Styled to Rock is the umpteenth attempt at using the same format of Runway. Rather than focusing on the design, this series focuses on styling and costuming for musicians. Unfortunately, supermodel host Erin Wasson has the charm of a frozen waffle.
People take for granted that Heidi Klum was an actress and a television host before she produced Project Runway. Tim Gunn has become a celebrity due to his loving nature, distinct voice and stellar vocabulary. Their Emmy is proof that they are a major part of the show’s success. You can't just pull people off the shelf and expect the same magic to happen.
Project Runway: All Stars may have the exact same premise as the original but at least it innovates. It gives designers we have come to love a chance at redemption.
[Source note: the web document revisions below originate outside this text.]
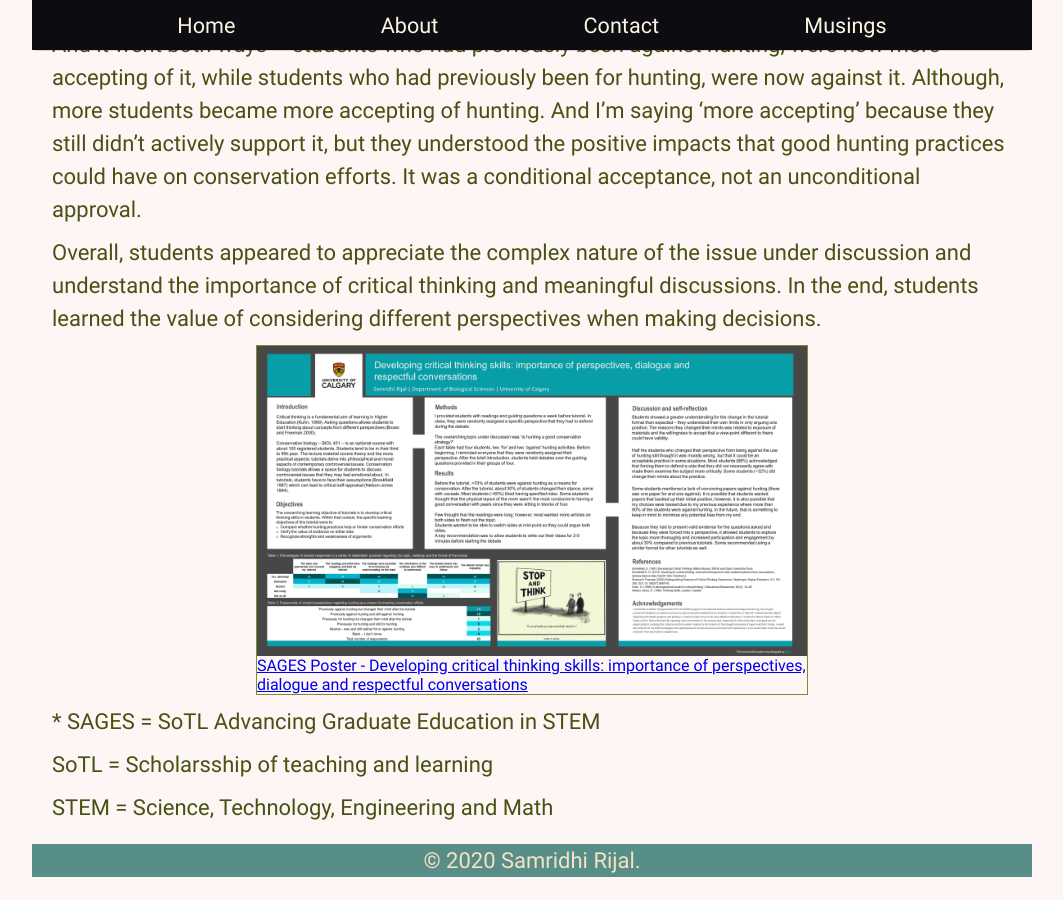
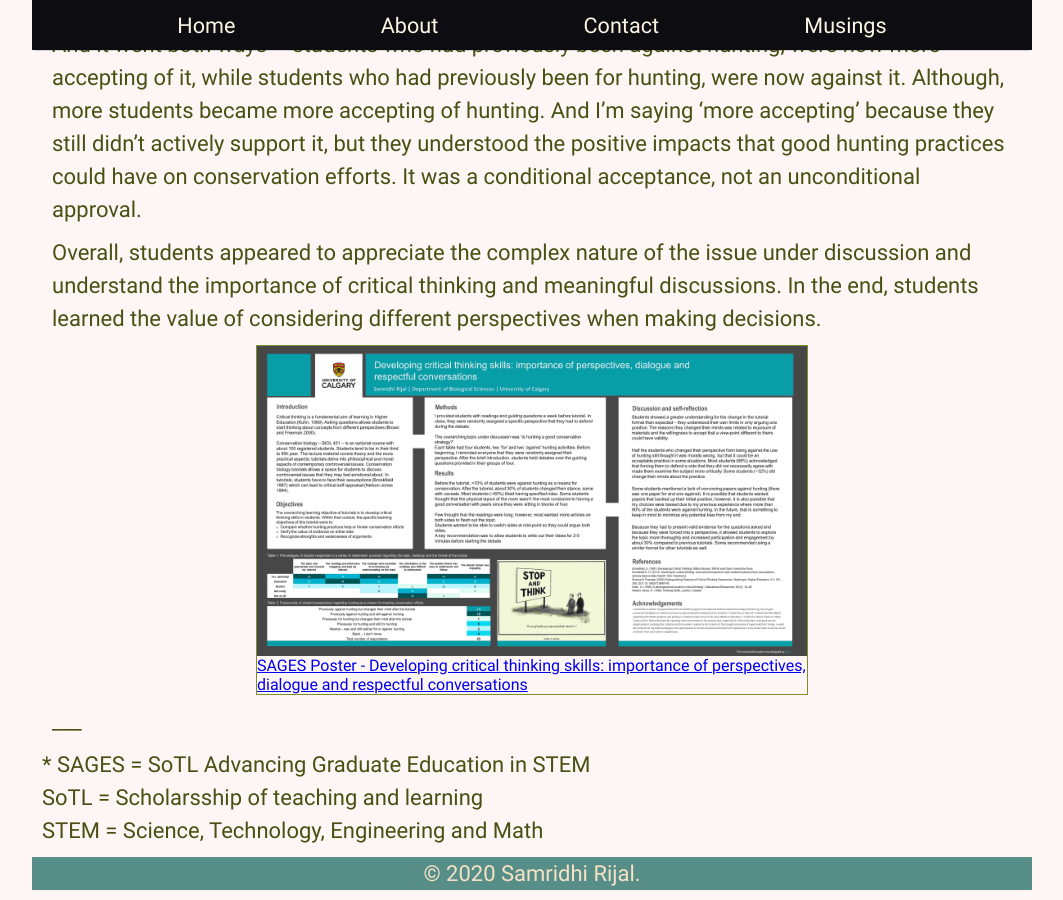
Before and after one commit to SamridhiR/SamridhiR.github.io, a Jekyll site: the page built from _posts/2020-09-15-developing-critical-thinking-skills.html, in a window 1280 px wide and 900 px high, scrolled down 1065 px. Shown: the whole window, without its empty margins (108-1171 px from the left). Built offline with Jekyll 4.4.1, drawn with Linux system fonts in a browser that asks for light colours.

Commit message:
update the website with proper templates

```diff
--- a/_posts/2020-09-09-research-overview-animal-behavior-and-parasites.html
+++ b/_posts/2020-09-09-research-overview-animal-behavior-and-parasites.html
@@ -10,12 +10,14 @@
 <p class="pad">After we collected the feces, we analysed the samples. Well, my amazing assistants processed the samples and I counted the number of parasite eggs in each microscope slide (and, therefore, in each individual) (Figure 1).</p>
 <figure>
 	<img class="figimg" src="/assets/img/example-data-sheet.jpg" alt="example data sheet">
-	<figcaption>Figure 1. An example of the data sheet for samples collected on May 26, 2017 which were processed and analysed on May 28, 2017 by my assistant, Camille—CVC—and me—SR. </figcaption>
+	<figcaption>Figure 1. An example of the data sheet for samples collected on May 26, 2017 which were processed and analysed on May 28, 2017 by my assistant, Camille—CVC*—and me—SR. </figcaption>
 </figure>
 <p class="pad">After a couple of years of doing this, I finally had answers for my questions:</p>
-<ol class="pad">
+<ol>
 	<li class="pad">Does season affect the number of parasite eggs that an individual shed in their feces? (<strong>spoiler alert</strong>: It does… but the parasite matters as well)</li>
 	<li class="pad">Does the sex of the infected individual affect the number of parasites eggs that an individual shed in their feces? (<strong>spoiler alert</strong>: Yes! And so, does the season. The relationship between season and host-sex on parasite egg count is fascinating!)</li>
 	<li class="pad">Does the parasite egg count affect how much time an individual devoted to different activities? (<strong>spoiler alert</strong>: Meh, not really)</li>
 </ol>
 <p class="pad">If you want to read my thesis (either the full or any part of 131 pages), click <a href="https://prism.ucalgary.ca/handle/1880/111450" target="_blank" title="Link to the official thesis on prism">“HERE”</a>.</p>
+<p class="pad"> ____</p>
+<p class="pad small">* Camille worked as my field assistant in 2017. She is passionate about conservation and has recently graduated with a Masters degree in Biodiversity Evolution and Conservation in Action. She has also started her own <a href="https://conservationnarratives.wordpress.com/" target="_blank" title="Link to Camille's website">website</a> where she writes well researched articles on conservation and sustainability issues. She also conducts interviews with professionals in those fields.</p>
--- a/_posts/2020-09-15-developing-critical-thinking-skills.html
+++ b/_posts/2020-09-15-developing-critical-thinking-skills.html
@@ -4,28 +4,15 @@
 tags: ["Higher education", "SAGES", "Critical thinking", "Personal"]
 ---
 <p class="pad">In 2019, I participated in the SAGES program.  <a href="https://www.ucalgary.ca/science/sages-program/" target="_blank" title="link to the official SAGES webpage at the University of Calgary">SAGES</a>*, an acronym with two other acronyms within it, is a program at the University of Calgary that teaches graduate students how to be a more responsive educator. In the first semester, we learned some theoretical concepts behind teaching and learning. We also learned how to provide feedback; align learning outcomes and assignments; set learning objectives; actively engage students in their learning process; and the basics of how memory and learning works.</p>
-<p class="pad">
-	In the second semester, we had to put what we had learned into practice. For the practicum, I developed a tutorial for the Conservation Biology course. In the previous year, I had worked as a TA for this course, and had identified a specific tutorial topic—hunting—that no one wanted to discuss. Most students were against hunting. Discussions around this topic were very flat—any ‘rebellion’ against the popular idea of ‘hunting bad’ was quickly squashed. I was, quite frankly, appalled that the students against hunting were not even interested in having a discussion. It seemed like their thinking was limited to ‘killing is bad, therefore hunting is bad.’
-</p>
-<p class="pad">
-	I wanted to broaden students’ perspectives and provide them with information about hunting from different perspectives so that students considered the biological, social, economic and political aspects of the topic and how it ties to conservation efforts. Only then, in my opinion, could they form an educated view.
-</p>
-<p class="pad">
-	My aim for the redesigned tutorial was to provide different perspectives on the topic (the full poster is below). During the tutorial session, students were randomly sorted into two groups – for or against hunting – and they had to debate the topic for their group. Astonishingly, for me at least, a substantial percentage of the class changed their minds about hunting after the in-class debate! And it went both ways – students who had previously been against hunting, were now more accepting of it, while students who had previously been for hunting, were now against it. Although, more students became more accepting of hunting. And I’m saying ‘more accepting’ because they still didn’t actively support it, but they understood the positive impacts that good hunting practices could have on conservation efforts. It was a conditional acceptance, not an unconditional approval.
-</p>
-<p class="pad">
-	Overall, students appeared to appreciate the complex nature of the issue under discussion and understand the importance of critical thinking and meaningful discussions. In the end, students learned the value of considering different perspectives when making decisions.
-</p>
+<p class="pad">In the second semester, we had to put what we had learned into practice. For the practicum, I developed a tutorial for the Conservation Biology course. In the previous year, I had worked as a TA for this course, and had identified a specific tutorial topic—hunting—that no one wanted to discuss. Most students were against hunting. Discussions around this topic were very flat—any ‘rebellion’ against the popular idea of ‘hunting bad’ was quickly squashed. I was, quite frankly, appalled that the students against hunting were not even interested in having a discussion. It seemed like their thinking was limited to ‘killing is bad, therefore hunting is bad.’</p>
+<p class="pad"> I wanted to broaden students’ perspectives and provide them with information about hunting from different perspectives so that students considered the biological, social, economic and political aspects of the topic and how it ties to conservation efforts. Only then, in my opinion, could they form an educated view. </p>
+<p class="pad">	My aim for the redesigned tutorial was to provide different perspectives on the topic (the full poster is below). During the tutorial session, students were randomly sorted into two groups – for or against hunting – and they had to debate the topic for their group. Astonishingly, for me at least, a substantial percentage of the class changed their minds about hunting after the in-class debate! And it went both ways – students who had previously been against hunting, were now more accepting of it, while students who had previously been for hunting, were now against it. Although, more students became more accepting of hunting. And I’m saying ‘more accepting’ because they still didn’t actively support it, but they understood the positive impacts that good hunting practices could have on conservation efforts. It was a conditional acceptance, not an unconditional approval.</p>
+<p class="pad">	Overall, students appeared to appreciate the complex nature of the issue under discussion and understand the importance of critical thinking and meaningful discussions. In the end, students learned the value of considering different perspectives when making decisions.</p>
 <figure>
 	<img class="figimg" src="/assets/img/SAGES_poster_SR.jpg" alt="SAGES poster">
 	<a href="/assets/img/SAGES-poster-SR.pdf" target="_blank" alt="SAGES poster">SAGES Poster - Developing critical thinking skills: importance of perspectives, dialogue and respectful conversations</a>
 </figure>
-<p class="pad">
-	* SAGES = SoTL Advancing Graduate Education in STEM
-</p>
-<p class="pad">
-	SoTL = Scholarsship of teaching and learning
-</p>
-<p class="pad">
-	STEM = Science, Technology, Engineering and Math
-</p>
+<p class="pad">___</p>
+<p class="small">	* SAGES = SoTL Advancing Graduate Education in STEM </p>
+<p class="small">	SoTL = Scholarsship of teaching and learning </p>
+<p class="small"> STEM = Science, Technology, Engineering and Math </p>
--- a/index.html
+++ b/index.html
@@ -23,10 +23,8 @@
       <li>Animal behavior</li>
       <li>Evolution</li>
       <li>Behavioral ecology</li>
-      <li>Wetland ecology</li>
-      <li>Mountain ecology</li>
+      <li>Wetland and mountain ecology</li>
       <li>Natural resource management</li>
-      <li>Basic ecology statistics.</li>
     </ul>
     <p>As a <strong>writing tutor/reviewer/technical editor</strong>, I consider and provide feedback on:</p>
     <ul class="circle">
```
Also changed, not shown: _posts/2020-09-23-summary-of-sexual-inequalities-in-helminth-infections.html (+3 -7 lines), assets/img/SR_logo.png (added), 1 other file.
Judges Isaac Mizrahi and Georgina Chapman also speak more authoritatively and diplomatically about fashion. Casting has improved this season with charmless model Angela Lindvall and severe mentor Joanna Coles replaced by opinionated Alyssa Milano and effervescent Zanna Roberts Rossi.
These are not the only attempts to clone Runway. Here are some others:
The Fashion Show
When Bravo lost Runway to Lifetime they tried to keep viewers with The Fashion Show. Mizrahi served as designer judge and Kelly Rowland served as host. The show received a slight upgrade in season two when supermodel Iman took over as host.
Launch My Line
Bravo tried again with this series. Dean and Dan Caten, of DSquared, hosted this series that featured “professionals” paired with designers. Seemingly random people in fields ranging from event planning to architecture had to create their own fashion line.
Not to be outdone by the shamelessness of Bravo, Lifetime tried to create a spin-off of Runway hosted by Molly Sims. Designer Kenneth Cole served as judge in this inversion of Runway. Designers create accessories ranging from jewelry to headpieces and style them with provided clothing.
This show tried to bring Runway to network television. Jessica Simpson, Nicole Ritchie and designer John Varvatos judged designers and offered them a chance to sell their line at Express and H&M. The show had too much product placement and was a little late to the game in Runway rehashing.